KU major: Environmental Studies, Class of 2014
Current occupation: GIS Analyst
Research mentor while at KU: Robert Hagen
Describe the undergraduate research experience that you had while at KU: I did a survey of the Ash tree population on the University of Kansas's campus to provide preliminary data for conservation efforts against the Emerald Ash Borer. I hate to sound cliché, but undergraduate research was one of the best academic and professional choices I made at KU. So many doors opened for me when I chose to be involved in research, that my only regret was to not start it sooner. The best part of the experience for me was not the grant money that is readily given out to so many different students, but it was the experience that I am able to use and reference when an employer asks me about any independent and group projects. The interview process for my current job felt much easier and fluid since I could reference all of the applicable experience that I gained form undergraduate research.
Q: What do you think was the most important thing you learned while doing undergraduate research?
A: Something that I learned from the undergraduate research experience that I still use to this day is, whether you know a lot or incredibly little about a topic or subject, never refrain from at least trying to get involved. After I began to get involved in clubs and organizations outside of class, I realized that there are much more enjoyable and tangible learning experiences to gain from the university outside of the coursework.
Q: What advice do you have for undergraduates who might be interested in doing research or creative scholarship?
A: Why even hesitate? There are an abundant amount of resources at the university that are literally there to help you succeed. So no matter whether it's an issue of time, money, or a lack of experience, all it takes is some motivation and the rest of it will fall into place. Plus, getting those awards couldn't hurt to use for school, rent or any issue that could prevent you from excelling.

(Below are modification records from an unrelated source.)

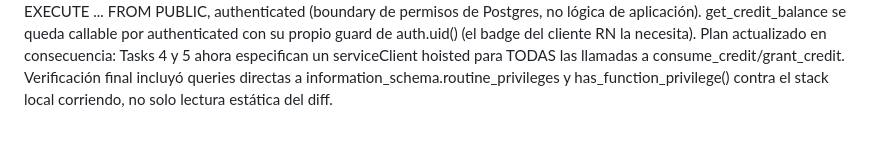
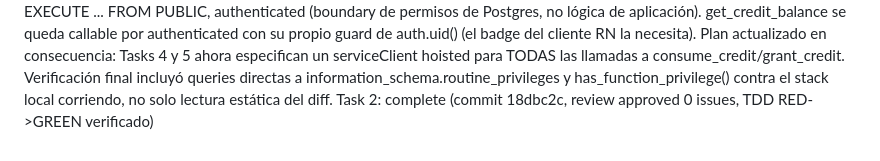
Before and after one commit to Dav24/forja, a Markdown page: .superpowers/sdd/progress.md, the part around one of its changes. Rendered like a GitHub page.

Commit message:
docs(creditos): cierra Task 2 en el ledger

```diff
--- a/.superpowers/sdd/progress.md
+++ b/.superpowers/sdd/progress.md
@@ -225,3 +225,4 @@ Base commit: 15ac0a7
 
 Task 1: complete (commit 929dfd5 en worktree-creditos-consumibles — cherry-pick de 0ccdf13 que el implementador dejó por error en master; master restaurado a 15ac0a7 con git reset --hard. RPCs verificadas por psql real: grant 3→balance 3→consume 2,1,0→consume falla devuelve -1 sin insertar fila; ON CONFLICT dedup confirmado; pg_policies solo 1 SELECT, sin INSERT/UPDATE/DELETE; types regenerados)
 Task 1: FINAL — approved 0 issues tras 3 rondas de fix (commits 929dfd5..6f3ba37). Ronda 1: corrigió types/database.types.ts corrupto (log de CLI colado) + cerró el hueco de que las 3 RPCs eran invocables sin restricción (cualquier usuario podía mintear créditos vía grant_credit). Ronda 2: el guard de auth.uid() del refund en grant_credit era él mismo explotable (un usuario podía fabricar su propio async_jobs con status='failed' y reembolsarse infinito) — cerrado ligando el refund a un job real/fallido/propio/no-duplicado. Ronda 3 (decisión del usuario tras discusión): abandonar guards de auth.uid() en consume_credit/grant_credit por ser fundamentalmente insuficientes (el usuario comparte el mismo JWT que la Edge Function reenvía, no hay forma de distinguirlos a nivel RPC) — reemplazados por REVOKE EXECUTE ... FROM PUBLIC, authenticated (boundary de permisos de Postgres, no lógica de aplicación). get_credit_balance se queda callable por authenticated con su propio guard de auth.uid() (el badge del cliente RN la necesita). Plan actualizado en consecuencia: Tasks 4 y 5 ahora especifican un serviceClient hoisted para TODAS las llamadas a consume_credit/grant_credit. Verificación final incluyó queries directas a information_schema.routine_privileges y has_function_privilege() contra el stack local corriendo, no solo lectura estática del diff.
+Task 2: complete (commit 18dbc2c, review approved 0 issues, TDD RED->GREEN verificado)
```
Also changed, not shown: other parts of .superpowers/sdd/progress.md (+1 -1 lines).
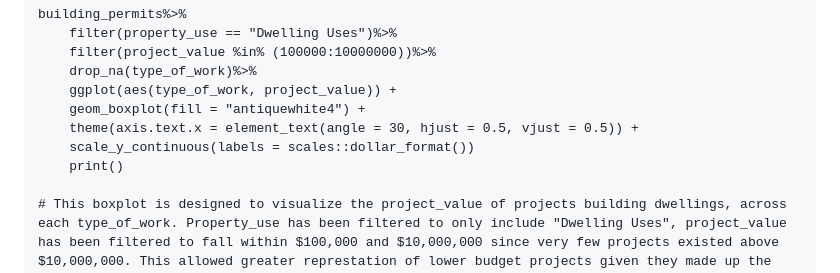
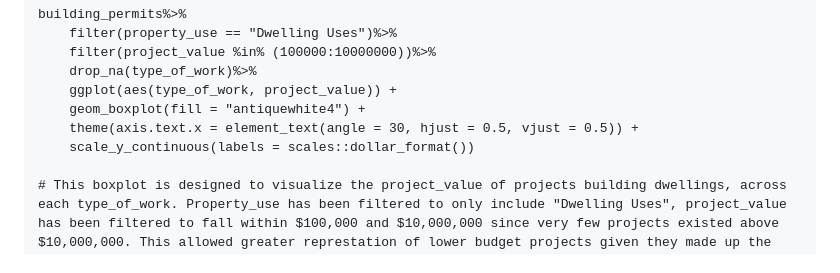
Before and after one commit to stat545ubc-2023/mda-BaseEditor, a Markdown page: Mini-Data-Analysis-Deliverable1.md, the part around the change. Drawn GitHub-style.

```diff
--- a/Mini-Data-Analysis-Deliverable1.md
+++ b/Mini-Data-Analysis-Deliverable1.md
@@ -235,7 +235,6 @@ building_permits%>%
     geom_boxplot(fill = "antiquewhite4") +
     theme(axis.text.x = element_text(angle = 30, hjust = 0.5, vjust = 0.5)) +
     scale_y_continuous(labels = scales::dollar_format())
-    print()
 
 # This boxplot is designed to visualize the project_value of projects building dwellings, across each type_of_work. Property_use has been filtered to only include "Dwelling Uses", project_value has been filtered to fall within $100,000 and $10,000,000 since very few projects existed above $10,000,000. This allowed greater represtation of lower budget projects given they made up the bulk of the projects. Projects under $100,000 were cut to include projects with more major impact.
 
```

Q: Do you use any of the skills or perspectives gained doing research in your current occupation? How so?
A: For me, undergraduate research was not solely about studying and learning about one specific idea or concept, it was learning how to reach out to people when you may not understand how to do something or how something might work. It showed me that even though it is considered "independent research," it will require you to collaborate and work with other people to create a final product. Above all, it taught me "real-world" professional and interpersonal skills revolving around a subject that I truly cared about.
Q: Many undergraduate researchers are making decisions about what to do after they graduate from KU. Having been in those shoes, what do you know now that you wish you’d known then? Do you have any advice?
A: Having a 4.0 GPA is something that very few and fortunate people will be able to experience and hopefully they will be able to apply those grades to their career field, but for the rest of us, that's not the case. Having more tangible skills and experiences to reference and put on my resumé is what ultimately got me the job where I happily am now. Being able to pull from my internships and undergraduate research experience gave me the ability to explain to my employer about a real project that I was able to start from the beginning and see through to the end.